Two police officers injured during Glasgow van chase as driver arrested
The driver of a white van dramatically rammed during a police chase through Glasgow has been arrested. Officers were trying to trace the vehicle before they found it in the Harmony Row area of Govan around 10.10am today. But it failed to stop for police, leading to a pursuit towards the city centre. At least six Police Scotland cars then “boxed” the vehicle on Pacific Drive close to the Village Hotel before arresting the driver.
The Scottish Tory MPs are making a difference in Westminster
Ahead of party conference, Alister Jack MP, Secretary of State for Scotland, says Scotland has benefited from having a group of Scottish Tory MPs. The Conservative Party conference will be my first as Secretary of State for Scotland. I’m looking forward to it. I was immensely honoured to be handed the job, but I’m under no illusions about the challenge. I’ve taken on the role at a critical moment for Scotland and the whole of the UK.
New laws on the way to target owners of out of control dogs
Tougher dog control laws are to be introduced to reduce attacks after hundreds of children were treated in hospital in Glasgow last year. Figures show more than 250 children treated for dog related injuries in NHS Greater Glasgow and Clyde hospitals from a total of more than 1,400 cases. The Scottish Government has started a consultation on legislation covering dog ownership and to crack down on irresponsible owners. The Scottish Society for Prevention of Cruelty to Animals said it welcomed the consultation and said that better education among owners is also needed.

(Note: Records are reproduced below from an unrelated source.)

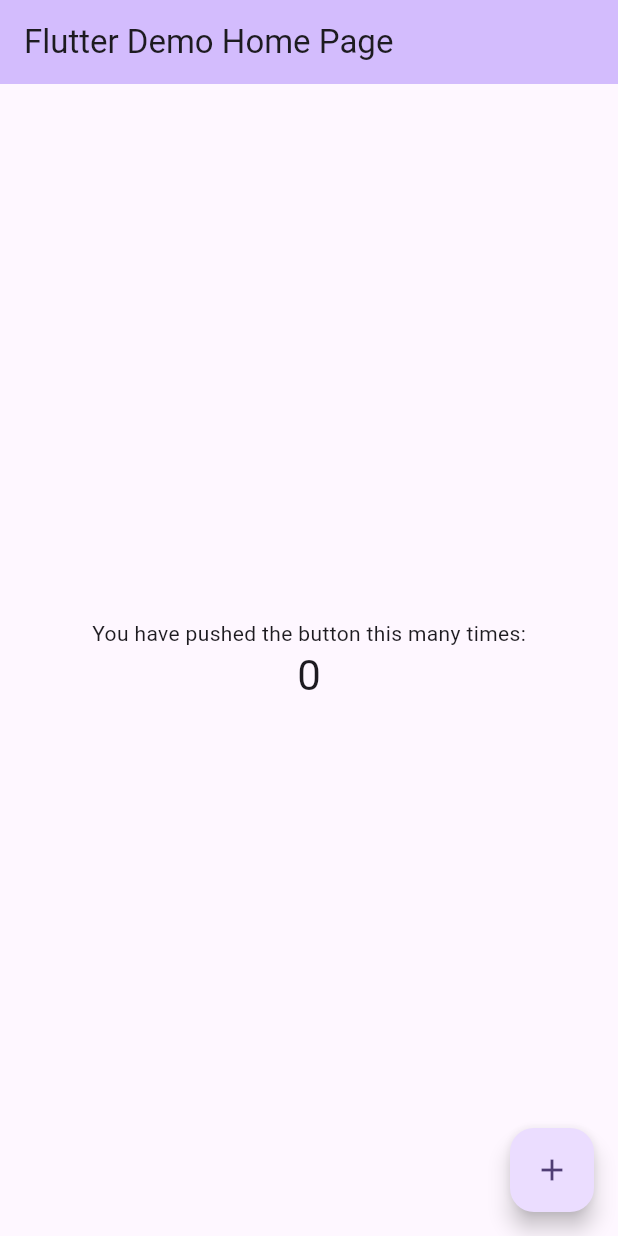
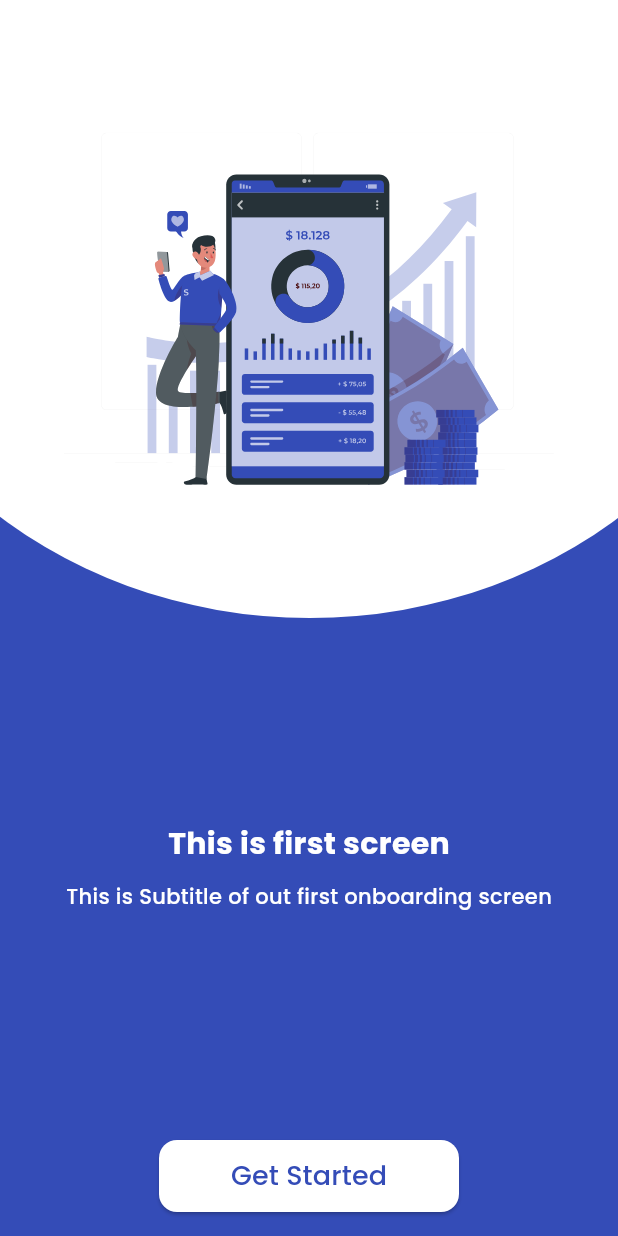
Before and after one commit to SahilLiotech/Spend-Smart, a Flutter app: the screen it shows after launch, on a phone screen of 412 x 824 dp. Run offline on Flutter 3.47's test engine with Material 3 defaults, Android fonts, the phone set to English and light mode, and no system bars; our stand-ins replace bloc, device_preview_plus, equatable, flutter_svg, google_fonts, shared_preferences.

Commit message:
Static Onboarding UI completed

```diff
--- a/lib/core/prefrences/apppref.dart
+++ b/lib/core/prefrences/apppref.dart
@@ -0,0 +1,15 @@
+import 'package:shared_preferences/shared_preferences.dart';
+
+class Apppref {
+  final SharedPreferences _preferences;
+
+  Apppref(this._preferences);
+
+  Future<bool> isOnboardingDone() async {
+    return _preferences.getBool('isOnboardingDone') ?? false;
+  }
+
+  Future<void> setOnboardingDone(bool value) async {
+    await _preferences.setBool('isOnboardingDone', value);
+  }
+}
--- /dev/null
+++ b/lib/core/utils/button_widget.dart
@@ -0,0 +1,47 @@
+import 'package:flutter/material.dart';
+import 'package:spend_smart/core/utils/colors.dart';
+import 'package:spend_smart/core/utils/text_widget.dart';
+
+class ButtonWidget extends StatelessWidget {
+  final VoidCallback onTap;
+  final String buttonText;
+  final double buttonTextSize;
+  final Color backgroundColor;
+  final Color fontColor;
+  final double buttonWidth;
+  final double buttonHeight;
+  final double buttonRadius;
+
+  const ButtonWidget(
+      {super.key,
+      required this.onTap,
+      required this.buttonText,
+      this.buttonTextSize = 18,
+      this.backgroundColor = CustomColors.primaryColor,
+      this.fontColor = CustomColors.whiteColor,
+      this.buttonWidth = 200,
+      this.buttonHeight = 50,
+      this.buttonRadius = 12});
+
+  @override
+  Widget build(BuildContext context) {
+    return SizedBox(
+      width: buttonWidth,
+      height: buttonHeight,
+      child: ElevatedButton(
+        onPressed: onTap,
+        style: ElevatedButton.styleFrom(
+          backgroundColor: backgroundColor,
+          shape: RoundedRectangleBorder(
+            borderRadius: BorderRadius.circular(buttonRadius),
+          ),
+        ),
+        child: CustomText(
+          text: buttonText,
+          fontSize: buttonTextSize,
+          color: fontColor,
+        ),
+      ),
+    );
+  }
+}
--- /dev/null
+++ b/lib/core/utils/text_widget.dart
@@ -0,0 +1,30 @@
+import 'package:flutter/material.dart';
+import 'package:google_fonts/google_fonts.dart';
+import 'package:spend_smart/core/utils/colors.dart';
+
+class CustomText extends StatelessWidget {
+  final String text;
+  final double fontSize;
+  final FontWeight fontWeight;
+  final Color color;
+
+  const CustomText({
+    super.key,
+    required this.text,
+    this.fontSize = 16.0,
+    this.fontWeight = FontWeight.w500,
+    this.color = CustomColors.whiteColor,
+  });
+
+  @override
+  Widget build(BuildContext context) {
+    return Text(
+      text,
+      style: GoogleFonts.poppins(
+        color: color,
+        fontSize: fontSize,
+        fontWeight: fontWeight,
+      ),
+    );
+  }
+}
--- a/lib/features/onboarding/presentation/cubit/onboarding_cubit_state.dart
+++ b/lib/features/onboarding/presentation/cubit/onboarding_cubit_state.dart
@@ -1,4 +1,4 @@
-part of 'onboarding_cubit_cubit.dart';
+part of 'onboarding_cubit.dart';
 
 sealed class OnboardingCubitState extends Equatable {
   const OnboardingCubitState();
--- a/lib/features/onboarding/presentation/screens/onboarding_screen.dart
+++ b/lib/features/onboarding/presentation/screens/onboarding_screen.dart
@@ -0,0 +1,24 @@
+import 'package:flutter/material.dart';
+import 'package:spend_smart/features/onboarding/presentation/widget/onboarding_widget.dart';
+
+class OnboardingScreen extends StatefulWidget {
+  const OnboardingScreen({super.key});
+
+  @override
+  State<OnboardingScreen> createState() => _OnboardingScreenState();
+}
+
+class _OnboardingScreenState extends State<OnboardingScreen> {
+  @override
+  Widget build(BuildContext context) {
+    return Scaffold(
+      body: Center(
+        child: OnBoardingWidget(
+            screenIndex: 2,
+            title: "This is first screen",
+            subtitle: "This is Subtitle of out first onboarding screen",
+            imageName: "onboarding1.svg"),
+      ),
+    );
+  }
+}
--- /dev/null
+++ b/lib/features/onboarding/presentation/widget/onboarding_widget.dart
@@ -0,0 +1,137 @@
+import 'package:flutter/material.dart';
+import 'package:flutter_svg/flutter_svg.dart';
+import 'package:spend_smart/core/utils/button_widget.dart';
+import 'package:spend_smart/core/utils/colors.dart';
+import 'package:spend_smart/core/utils/text_widget.dart';
+
+class OnBoardingWidget extends StatefulWidget {
+  final int screenIndex;
+  final String title;
+  final String subtitle;
+  final String imageName;
+  const OnBoardingWidget(
+      {super.key,
+      required this.screenIndex,
+      required this.title,
+      required this.subtitle,
+      required this.imageName});
+
+  @override
+  State<OnBoardingWidget> createState() => _OnBoardingWidgetState();
+}
+
+class _OnBoardingWidgetState extends State<OnBoardingWidget> {
+  @override
+  Widget build(BuildContext context) {
+    return Container(
+      height: MediaQuery.sizeOf(context).height,
+      width: MediaQuery.sizeOf(context).width,
+      decoration: BoxDecoration(color: CustomColors.primaryColor),
+      child: Column(
+        children: [
+          Stack(
+            alignment: Alignment.center,
+            children: [
+              SizedBox(
+                height: MediaQuery.sizeOf(context).height * 0.5,
+                width: MediaQuery.sizeOf(context).width,
+                child: SvgPicture.asset(
+                  "assets/images/onboarding_background.svg",
+                  fit: BoxFit.fill, // Fit to container size
+                ),
+              ),
+              // Top image (onboarding1)
+              SvgPicture.asset(
+                "assets/images/${widget.imageName}",
+                fit: BoxFit.contain,
+              ),
+
+              if (widget.screenIndex != 2)
+                Positioned(
+                  top: 15,
+                  right: 10,
+                  child: ElevatedButton(
+                    onPressed: () {},
+                    style: ElevatedButton.styleFrom(
+                      backgroundColor: CustomColors.primaryColor,
+                      foregroundColor: CustomColors.whiteColor,
+                    ),
+                    child: CustomText(
+                      text: "Skip",
+                      fontSize: 15,
+                    ),
+                  ),
+                ),
+            ],
+          ),
+          Expanded(
+            child: Column(
+              mainAxisAlignment: MainAxisAlignment.center,
+              spacing: 10,
+              children: [
+                CustomText(
+                  text: widget.title,
+                  fontSize: 20,
+                  fontWeight: FontWeight.w700,
+                ),
+                CustomText(
+                  text: widget.subtitle,
+                  fontSize: 14,
+                ),
+              ],
+            ),
+          ),
+          SizedBox(
+            height: 80,
+            child: Padding(
+              padding: const EdgeInsets.all(16.0),
+              child: Row(
+                mainAxisAlignment: _getButtonAlignment(),
+                children: _getBottomButtons(),
+              ),
+            ),
+          ),
+        ],
+      ),
+    );
+  }
+
+  MainAxisAlignment _getButtonAlignment() {
+    if (widget.screenIndex == 1) {
+      return MainAxisAlignment.spaceBetween;
+    }
+    return MainAxisAlignment.center;
+  }
+
+  List<Widget> _getBottomButtons() {
+    if (widget.screenIndex == 0) {
+      return [
+        GestureDetector(
+          onTap: () {},
+          child: SvgPicture.asset("assets/images/onboarding_next_icon.svg"),
+        ),
+      ];
+    } else if (widget.screenIndex == 1) {
+      return [
+        GestureDetector(
+          onTap: () {},
+          child: SvgPicture.asset("assets/images/onboarding_previous_icon.svg"),
+        ),
+        GestureDetector(
+          onTap: () {},
+          child: SvgPicture.asset("assets/images/onboarding_next_icon.svg"),
+        ),
+      ];
+    } else if (widget.screenIndex == 2) {
+      return [
+        ButtonWidget(
+          onTap: () {},
+          buttonText: "Get Started",
+          fontColor: CustomColors.primaryColor,
+          backgroundColor: CustomColors.whiteColor,
+        ),
+      ];
+    }
+    return [];
+  }
+}
--- a/lib/main.dart
+++ b/lib/main.dart
@@ -1,4 +1,6 @@
+import 'package:device_preview_plus/device_preview_plus.dart';
 import 'package:flutter/material.dart';
+import 'package:spend_smart/features/onboarding/presentation/screens/onboarding_screen.dart';
 
 void main() {
   runApp(const MyApp());
@@ -10,92 +12,16 @@ class MyApp extends StatelessWidget {
   // This widget is the root of your application.
   @override
   Widget build(BuildContext context) {
+    return DevicePreview(builder: (context) {
       return MaterialApp(
         title: 'Flutter Demo',
+        debugShowCheckedModeBanner: false,
         theme: ThemeData(
           colorScheme: ColorScheme.fromSeed(seedColor: Colors.deepPurple),
           useMaterial3: true,
         ),
-      home: const MyHomePage(title: 'Flutter Demo Home Page'),
+        home: const OnboardingScreen(),
       );
+    });
   }
 }
-
-class MyHomePage extends StatefulWidget {
-  const MyHomePage({super.key, required this.title});
-
-  final String title;
-
-  @override
-  State<MyHomePage> createState() => _MyHomePageState();
-}
-
-class _MyHomePageState extends State<MyHomePage> {
-  int _counter = 0;
-
-  void _incrementCounter() {
-    setState(() {
-      // This call to setState tells the Flutter framework that something has
-      // changed in this State, which causes it to rerun the build method below
-      // so that the display can reflect the updated values. If we changed
-      // _counter without calling setState(), then the build method would not be
-      // called again, and so nothing would appear to happen.
-      _counter++;
-    });
-  }
-
-  @override
-  Widget build(BuildContext context) {
-    // This method is rerun every time setState is called, for instance as done
-    // by the _incrementCounter method above.
-    //
-    // The Flutter framework has been optimized to make rerunning build methods
-    // fast, so that you can just rebuild anything that needs updating rather
-    // than having to individually change instances of widgets.
-    return Scaffold(
-      appBar: AppBar(
-        // TRY THIS: Try changing the color here to a specific color (to
-        // Colors.amber, perhaps?) and trigger a hot reload to see the AppBar
-        // change color while the other colors stay the same.
-        backgroundColor: Theme.of(context).colorScheme.inversePrimary,
-        // Here we take the value from the MyHomePage object that was created by
-        // the App.build method, and use it to set our appbar title.
-        title: Text(widget.title),
-      ),
-      body: Center(
-        // Center is a layout widget. It takes a single child and positions it
-        // in the middle of the parent.
-        child: Column(
-          // Column is also a layout widget. It takes a list of children and
-          // arranges them vertically. By default, it sizes itself to fit its
-          // children horizontally, and tries to be as tall as its parent.
-          //
-          // Column has various properties to control how it sizes itself and
-          // how it positions its children. Here we use mainAxisAlignment to
-          // center the children vertically; the main axis here is the vertical
-          // axis because Columns are vertical (the cross axis would be
-          // horizontal).
-          //
-          // TRY THIS: Invoke "debug painting" (choose the "Toggle Debug Paint"
-          // action in the IDE, or press "p" in the console), to see the
-          // wireframe for each widget.
-          mainAxisAlignment: MainAxisAlignment.center,
-          children: <Widget>[
-            const Text(
-              'You have pushed the button this many times:',
-            ),
-            Text(
-              '$_counter',
-              style: Theme.of(context).textTheme.headlineMedium,
-            ),
-          ],
-        ),
-      ),
-      floatingActionButton: FloatingActionButton(
-        onPressed: _incrementCounter,
-        tooltip: 'Increment',
-        child: const Icon(Icons.add),
-      ), // This trailing comma makes auto-formatting nicer for build methods.
-    );
-  }
-}
```
Also changed, not shown: pubspec.yaml (+6 -5 lines), assets/images/onboarding1.svg (added), assets/images/onboarding2.svg (added), assets/images/onboarding3.svg (added), assets/images/onboarding_background.svg (added), assets/images/onboarding_next_icon.svg (added), assets/images/onboarding_previous_icon.svg (added), lib/core/utils/colors.dart (renamed from lib/core/theme/colors.dart), lib/core/utils/string.dart (added), lib/features/onboarding/presentation/cubit/onboarding_cubit.dart (renamed from lib/features/onboarding/presentation/cubit/onboarding_cubit_cubit.dart), pubspec.lock, 1 other file. Lines whose indentation alone changed are shown as unchanged.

Borders MSP calling for more bobbies on beat to tackle rise in crime
A rise in recorded crimes in the Borders last year has prompted Ettrick, Roxburgh and Berwickshire MSP Rachael Hamilton to call for more bobbies on the beat. Just over 3,700 crimes were reported in the region last financial year, up 7% on the year before, according to the latest national statistics published by the Scottish Government. That’s the eighth biggest increase in the country. It’s down by 9% since 2009-10, however, and the Borders continues to be one of the safest places to live in Scotland, with one of its lowest crime rates.

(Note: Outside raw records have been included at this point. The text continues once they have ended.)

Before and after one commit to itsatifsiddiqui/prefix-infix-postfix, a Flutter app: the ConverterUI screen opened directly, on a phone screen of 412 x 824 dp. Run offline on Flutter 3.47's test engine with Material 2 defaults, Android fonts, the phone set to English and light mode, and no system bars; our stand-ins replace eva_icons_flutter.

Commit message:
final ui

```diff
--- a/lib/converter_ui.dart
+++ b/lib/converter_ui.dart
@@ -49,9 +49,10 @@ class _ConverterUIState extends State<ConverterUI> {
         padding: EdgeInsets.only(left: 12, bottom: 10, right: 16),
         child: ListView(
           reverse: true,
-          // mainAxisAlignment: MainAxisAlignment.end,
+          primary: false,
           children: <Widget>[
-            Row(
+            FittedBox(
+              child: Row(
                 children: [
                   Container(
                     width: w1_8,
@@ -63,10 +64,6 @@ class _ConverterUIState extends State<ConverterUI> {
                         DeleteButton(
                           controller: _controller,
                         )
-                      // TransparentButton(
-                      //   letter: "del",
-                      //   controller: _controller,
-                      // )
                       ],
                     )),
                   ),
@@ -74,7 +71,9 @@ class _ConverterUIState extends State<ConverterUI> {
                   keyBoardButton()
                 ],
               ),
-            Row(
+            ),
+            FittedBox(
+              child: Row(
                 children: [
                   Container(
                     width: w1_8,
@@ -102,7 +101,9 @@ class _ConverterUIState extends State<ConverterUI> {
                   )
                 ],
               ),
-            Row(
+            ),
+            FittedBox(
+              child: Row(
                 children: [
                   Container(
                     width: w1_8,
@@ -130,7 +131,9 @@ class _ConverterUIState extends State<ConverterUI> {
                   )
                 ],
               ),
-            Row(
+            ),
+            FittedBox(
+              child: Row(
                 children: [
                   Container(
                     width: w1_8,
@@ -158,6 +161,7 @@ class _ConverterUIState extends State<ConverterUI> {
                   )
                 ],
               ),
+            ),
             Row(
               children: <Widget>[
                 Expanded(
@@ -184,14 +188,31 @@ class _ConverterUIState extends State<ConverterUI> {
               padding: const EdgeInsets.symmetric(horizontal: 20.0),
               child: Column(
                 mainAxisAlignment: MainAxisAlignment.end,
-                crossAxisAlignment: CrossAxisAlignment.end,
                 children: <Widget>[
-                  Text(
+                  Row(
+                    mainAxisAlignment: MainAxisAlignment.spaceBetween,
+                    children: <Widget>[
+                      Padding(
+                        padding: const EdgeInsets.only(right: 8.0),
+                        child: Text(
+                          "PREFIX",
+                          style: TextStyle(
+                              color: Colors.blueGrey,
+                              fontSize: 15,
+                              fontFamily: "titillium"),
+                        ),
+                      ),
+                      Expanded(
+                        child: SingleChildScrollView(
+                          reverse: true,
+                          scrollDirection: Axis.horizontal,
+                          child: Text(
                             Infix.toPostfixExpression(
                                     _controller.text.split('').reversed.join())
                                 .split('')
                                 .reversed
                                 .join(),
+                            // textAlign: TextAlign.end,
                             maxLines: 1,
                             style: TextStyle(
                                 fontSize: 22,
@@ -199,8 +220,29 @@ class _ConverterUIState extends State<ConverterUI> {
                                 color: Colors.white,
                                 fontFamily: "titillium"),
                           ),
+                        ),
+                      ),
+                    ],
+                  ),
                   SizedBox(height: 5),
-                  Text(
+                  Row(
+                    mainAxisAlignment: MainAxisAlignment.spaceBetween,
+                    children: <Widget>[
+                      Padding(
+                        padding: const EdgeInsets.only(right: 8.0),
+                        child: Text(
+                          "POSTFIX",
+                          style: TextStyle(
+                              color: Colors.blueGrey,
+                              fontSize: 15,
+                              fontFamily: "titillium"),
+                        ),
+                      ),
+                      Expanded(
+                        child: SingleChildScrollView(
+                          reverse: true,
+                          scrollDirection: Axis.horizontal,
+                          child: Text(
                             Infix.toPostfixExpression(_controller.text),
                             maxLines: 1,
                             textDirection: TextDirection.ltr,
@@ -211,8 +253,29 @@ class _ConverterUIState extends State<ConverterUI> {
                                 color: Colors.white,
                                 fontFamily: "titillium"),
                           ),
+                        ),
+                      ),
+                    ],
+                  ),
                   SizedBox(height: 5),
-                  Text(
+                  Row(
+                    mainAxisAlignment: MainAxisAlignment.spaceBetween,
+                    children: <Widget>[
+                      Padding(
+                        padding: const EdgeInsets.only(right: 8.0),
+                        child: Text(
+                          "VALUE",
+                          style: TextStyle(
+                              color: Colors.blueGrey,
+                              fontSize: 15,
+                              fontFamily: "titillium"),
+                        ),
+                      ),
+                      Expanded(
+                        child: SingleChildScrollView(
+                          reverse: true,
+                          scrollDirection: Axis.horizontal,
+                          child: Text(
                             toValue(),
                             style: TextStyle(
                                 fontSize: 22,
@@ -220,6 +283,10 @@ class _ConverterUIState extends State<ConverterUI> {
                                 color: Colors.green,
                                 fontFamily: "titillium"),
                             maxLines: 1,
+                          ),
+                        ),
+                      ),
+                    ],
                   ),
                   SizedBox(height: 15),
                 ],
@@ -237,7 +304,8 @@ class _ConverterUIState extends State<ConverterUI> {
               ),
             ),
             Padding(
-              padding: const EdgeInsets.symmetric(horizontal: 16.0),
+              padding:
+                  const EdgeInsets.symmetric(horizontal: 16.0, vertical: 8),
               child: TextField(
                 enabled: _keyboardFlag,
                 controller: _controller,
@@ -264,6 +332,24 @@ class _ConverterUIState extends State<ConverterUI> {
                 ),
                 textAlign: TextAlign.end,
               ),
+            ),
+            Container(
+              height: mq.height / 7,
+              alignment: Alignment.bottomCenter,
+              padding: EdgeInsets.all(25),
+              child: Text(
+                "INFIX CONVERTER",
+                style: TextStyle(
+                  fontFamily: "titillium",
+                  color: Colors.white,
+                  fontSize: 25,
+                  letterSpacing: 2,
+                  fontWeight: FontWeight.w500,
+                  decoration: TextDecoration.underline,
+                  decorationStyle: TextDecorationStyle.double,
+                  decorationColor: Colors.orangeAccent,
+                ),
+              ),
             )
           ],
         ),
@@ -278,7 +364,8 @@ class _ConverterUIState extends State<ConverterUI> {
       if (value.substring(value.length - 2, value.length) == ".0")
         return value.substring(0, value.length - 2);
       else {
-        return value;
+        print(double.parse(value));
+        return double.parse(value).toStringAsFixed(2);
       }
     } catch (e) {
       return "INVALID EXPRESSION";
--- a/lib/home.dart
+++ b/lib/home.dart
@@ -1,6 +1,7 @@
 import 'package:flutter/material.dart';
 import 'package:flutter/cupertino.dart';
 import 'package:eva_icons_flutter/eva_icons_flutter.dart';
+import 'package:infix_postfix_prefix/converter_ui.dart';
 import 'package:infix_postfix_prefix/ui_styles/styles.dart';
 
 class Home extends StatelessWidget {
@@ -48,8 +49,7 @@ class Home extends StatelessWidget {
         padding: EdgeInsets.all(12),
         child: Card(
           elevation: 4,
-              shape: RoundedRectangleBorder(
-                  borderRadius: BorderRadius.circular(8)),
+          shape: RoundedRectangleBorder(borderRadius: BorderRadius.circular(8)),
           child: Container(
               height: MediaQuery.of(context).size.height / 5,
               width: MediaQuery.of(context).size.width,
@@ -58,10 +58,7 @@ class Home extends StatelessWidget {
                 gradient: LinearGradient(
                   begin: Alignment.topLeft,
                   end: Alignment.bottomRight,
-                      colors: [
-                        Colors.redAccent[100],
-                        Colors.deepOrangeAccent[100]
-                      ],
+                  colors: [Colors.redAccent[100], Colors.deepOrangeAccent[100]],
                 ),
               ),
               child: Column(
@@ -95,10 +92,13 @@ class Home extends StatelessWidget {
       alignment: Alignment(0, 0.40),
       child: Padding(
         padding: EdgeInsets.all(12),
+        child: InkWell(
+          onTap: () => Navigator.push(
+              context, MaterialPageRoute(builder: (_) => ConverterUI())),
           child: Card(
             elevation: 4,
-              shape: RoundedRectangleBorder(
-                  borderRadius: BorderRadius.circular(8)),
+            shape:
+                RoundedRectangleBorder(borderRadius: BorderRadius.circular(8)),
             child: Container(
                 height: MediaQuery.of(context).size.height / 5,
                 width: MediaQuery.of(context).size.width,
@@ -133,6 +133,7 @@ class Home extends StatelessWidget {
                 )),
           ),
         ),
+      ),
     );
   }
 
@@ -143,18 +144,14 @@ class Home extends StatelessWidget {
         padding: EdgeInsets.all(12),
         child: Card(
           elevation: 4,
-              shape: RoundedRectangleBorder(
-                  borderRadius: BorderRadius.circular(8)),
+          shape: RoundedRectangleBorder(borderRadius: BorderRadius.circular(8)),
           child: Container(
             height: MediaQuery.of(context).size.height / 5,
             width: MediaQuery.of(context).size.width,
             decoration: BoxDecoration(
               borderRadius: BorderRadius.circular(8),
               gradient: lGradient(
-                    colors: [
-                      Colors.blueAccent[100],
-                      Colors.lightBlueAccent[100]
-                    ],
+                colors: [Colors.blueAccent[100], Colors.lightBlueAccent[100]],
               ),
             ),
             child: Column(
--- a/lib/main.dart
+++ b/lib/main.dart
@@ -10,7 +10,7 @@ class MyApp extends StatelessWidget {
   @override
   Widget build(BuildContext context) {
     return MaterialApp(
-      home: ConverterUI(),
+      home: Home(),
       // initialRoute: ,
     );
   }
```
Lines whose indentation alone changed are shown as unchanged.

Scottish Government plans for digital evidence system
The Scottish Government has launched a procurement for a new digital evidence sharing capability (DESC) for the country’s criminal justice process. It said it is aiming to give users such as police officers, prosecutors, court staff and defence agents a user-friendly way to digitally access evidence. The move is a collaboration between the Scottish Government, Crown Office and Procurator Fiscal Service and the defence community. The procurement notice is for a digital partner to develop and support a software solution to take in evidence including documents, CCTV and other digital forms. The solution is expected to include asset storage, multimedia conversion and transcoding, searching and indexing, view including video playback, editing, auditing, deletion and support for retention and archive policies.
Crime across West Dunbartonshire rises by 13 percent in a year
A senior cop has assured that West Dunbartonshire is a “very safe place to live and work” after statistics show crime has risen by 13 percent in a year. A breakdown of the figures, from the Scottish Government for 2018/19, show violent crime increased by 27 percent but sexual crime fell 12 percent on the previous year’s tally. Crime across Scotland rose by just one percent last year and crime in West Dunbartonshire is down 38 percent since 2009/10. But the area saw a total of 4,716 crimes recorded in 2018/9. This means there were 529 crimes per 10,000 of the population – the fourth highest figure in the country behind Glasgow, Edinburgh and Dundee respectively.
Scottish Government pledge not to conflate sex and gender when publishing stats
The Scottish Government has pledged that its new working group on the collection of data will ensure sex and gender are not conflated in statistics published by public authorities. The Sex and Gender in Data Working Group, which is headed by the government’s chief statistician Roger Halliday, will seek to ensure that the two categories remain distinct from each other. Concerns have been raised by academics and women’s groups, that the two terms were becoming interchangeable, undermining the collection of vital information needed in the planning of public services for women and men, changing the recording of crimes, and potentially removing sex as a protected characteristic as stated in the Equality Act 2010.